▸ What is being asked
Below are the records; copy each line in which "data" occurs.

[Start of section]

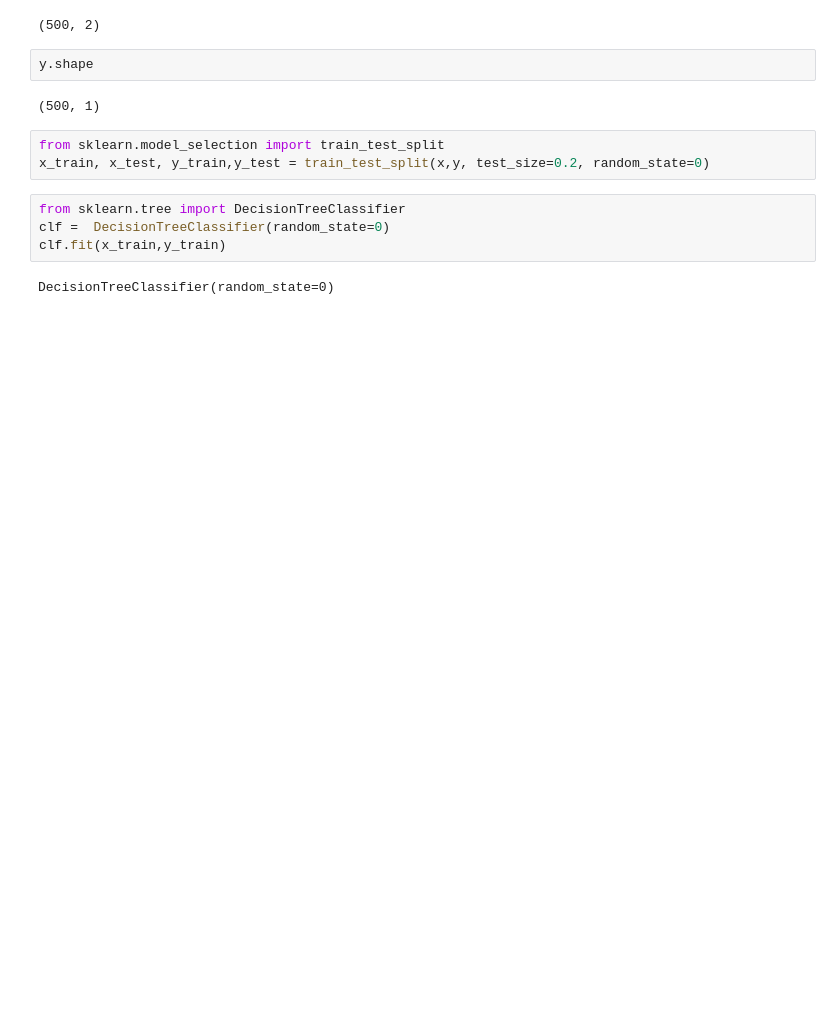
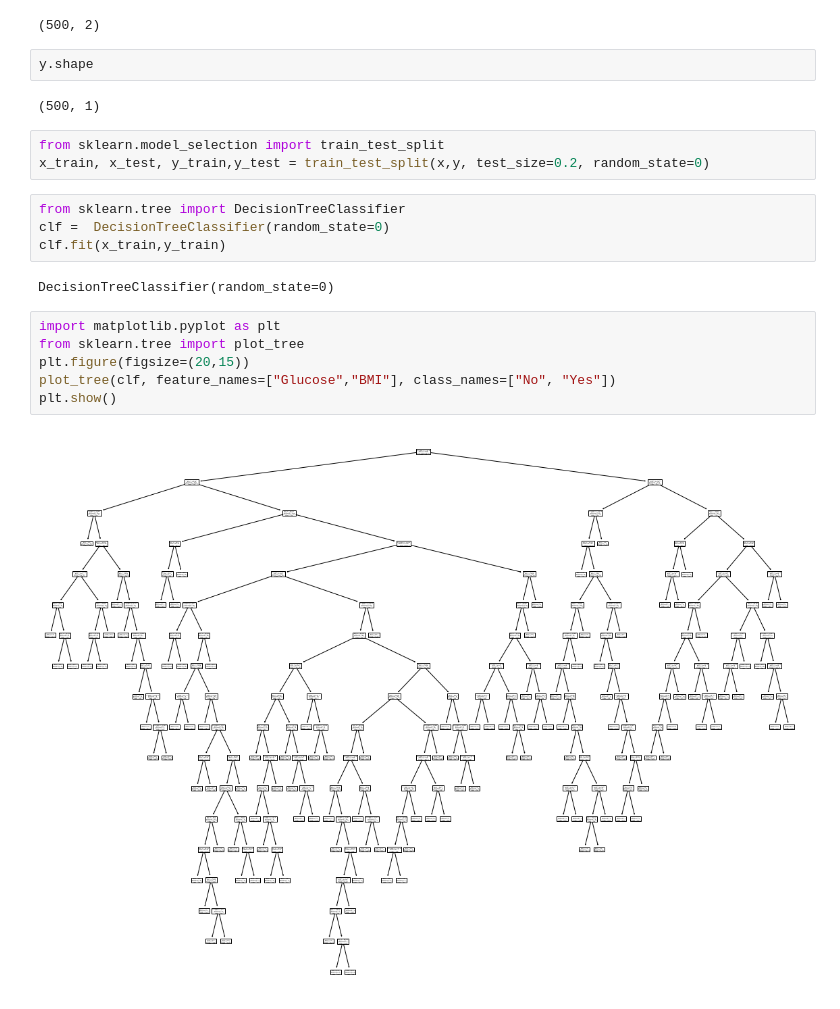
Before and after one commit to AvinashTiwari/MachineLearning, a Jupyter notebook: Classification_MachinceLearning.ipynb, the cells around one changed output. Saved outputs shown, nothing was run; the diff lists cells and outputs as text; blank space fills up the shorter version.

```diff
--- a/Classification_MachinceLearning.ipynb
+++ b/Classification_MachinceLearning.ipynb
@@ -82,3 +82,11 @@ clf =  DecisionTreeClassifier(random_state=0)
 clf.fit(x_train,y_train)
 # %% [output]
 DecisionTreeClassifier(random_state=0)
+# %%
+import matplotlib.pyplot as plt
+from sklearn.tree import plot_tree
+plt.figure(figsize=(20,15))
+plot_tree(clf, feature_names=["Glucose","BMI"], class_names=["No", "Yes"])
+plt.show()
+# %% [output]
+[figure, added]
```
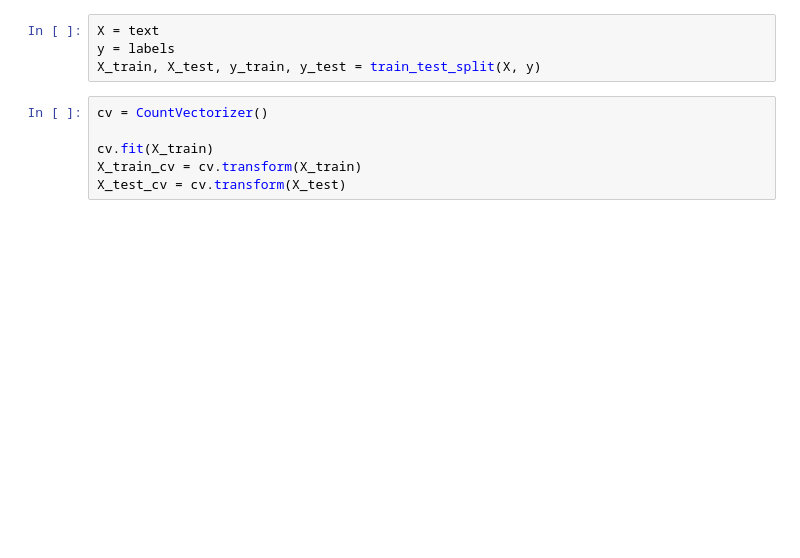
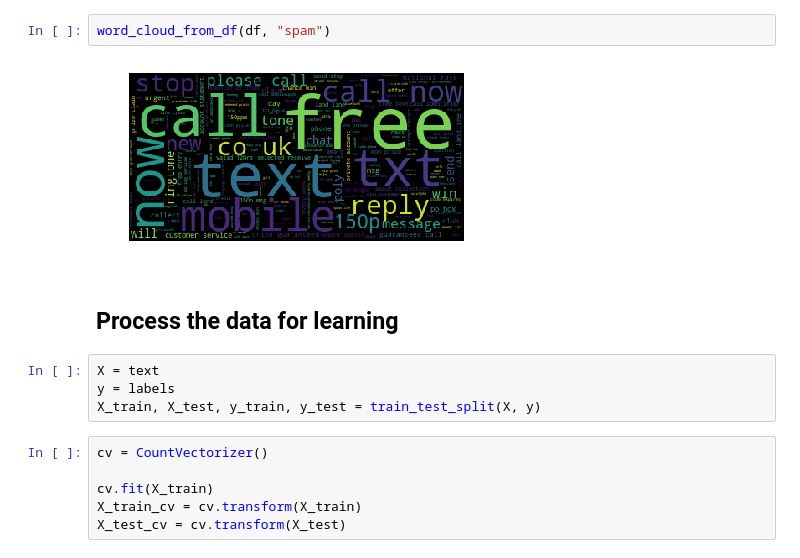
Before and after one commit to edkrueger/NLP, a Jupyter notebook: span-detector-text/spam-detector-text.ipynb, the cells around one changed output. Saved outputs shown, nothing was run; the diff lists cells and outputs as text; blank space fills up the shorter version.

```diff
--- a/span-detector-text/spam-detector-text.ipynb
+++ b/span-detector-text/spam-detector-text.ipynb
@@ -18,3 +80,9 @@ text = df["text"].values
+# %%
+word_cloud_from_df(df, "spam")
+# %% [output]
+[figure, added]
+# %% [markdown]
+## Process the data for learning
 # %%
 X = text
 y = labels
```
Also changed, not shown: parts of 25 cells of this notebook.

[End of section]
[Start of section]

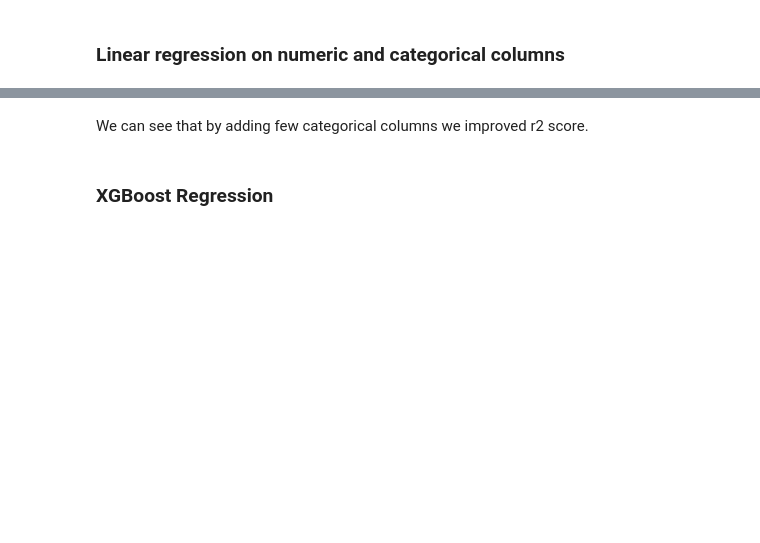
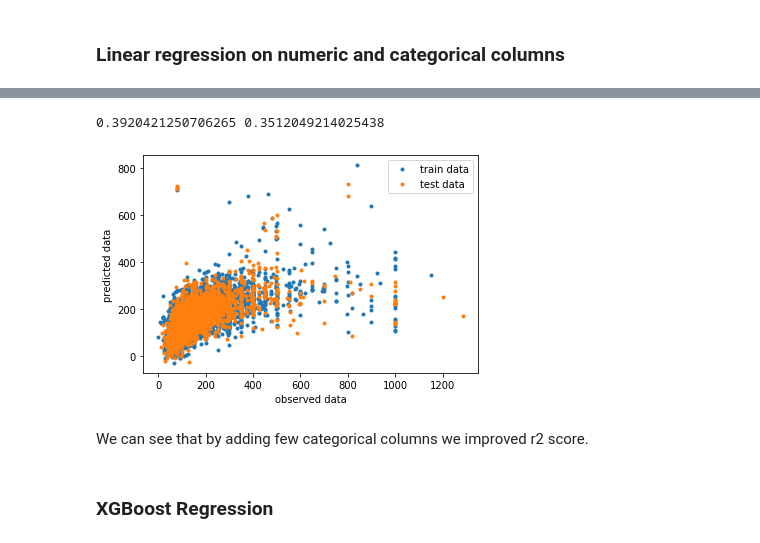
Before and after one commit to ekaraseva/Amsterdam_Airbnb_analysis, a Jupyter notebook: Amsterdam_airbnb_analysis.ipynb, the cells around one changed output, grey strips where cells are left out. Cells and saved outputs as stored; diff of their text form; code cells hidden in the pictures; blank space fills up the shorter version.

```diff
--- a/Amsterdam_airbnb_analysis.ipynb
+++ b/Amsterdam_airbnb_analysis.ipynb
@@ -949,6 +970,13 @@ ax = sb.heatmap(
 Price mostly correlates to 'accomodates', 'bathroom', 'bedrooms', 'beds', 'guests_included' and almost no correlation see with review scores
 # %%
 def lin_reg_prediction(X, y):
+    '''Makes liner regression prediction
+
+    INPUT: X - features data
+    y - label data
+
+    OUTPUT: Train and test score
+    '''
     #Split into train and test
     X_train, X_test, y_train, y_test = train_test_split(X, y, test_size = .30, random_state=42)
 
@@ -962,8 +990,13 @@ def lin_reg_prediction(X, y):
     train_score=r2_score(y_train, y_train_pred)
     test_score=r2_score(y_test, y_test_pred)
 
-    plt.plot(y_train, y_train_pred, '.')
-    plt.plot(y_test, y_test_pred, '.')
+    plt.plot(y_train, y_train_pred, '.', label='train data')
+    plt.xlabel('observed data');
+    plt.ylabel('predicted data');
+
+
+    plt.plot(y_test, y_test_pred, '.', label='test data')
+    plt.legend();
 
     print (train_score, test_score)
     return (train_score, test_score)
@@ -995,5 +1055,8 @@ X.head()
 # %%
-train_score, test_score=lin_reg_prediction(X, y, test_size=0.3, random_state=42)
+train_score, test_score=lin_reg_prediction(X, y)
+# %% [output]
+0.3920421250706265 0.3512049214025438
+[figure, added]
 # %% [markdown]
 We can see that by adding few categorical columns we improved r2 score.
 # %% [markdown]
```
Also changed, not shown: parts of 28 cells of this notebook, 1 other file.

[End of section]

▸ Task output
+## Process the data for learning
+    INPUT: X - features data
+    y - label data
+    plt.plot(y_train, y_train_pred, '.', label='train data')
+    plt.xlabel('observed data');
+    plt.ylabel('predicted data');
+    plt.plot(y_test, y_test_pred, '.', label='test data')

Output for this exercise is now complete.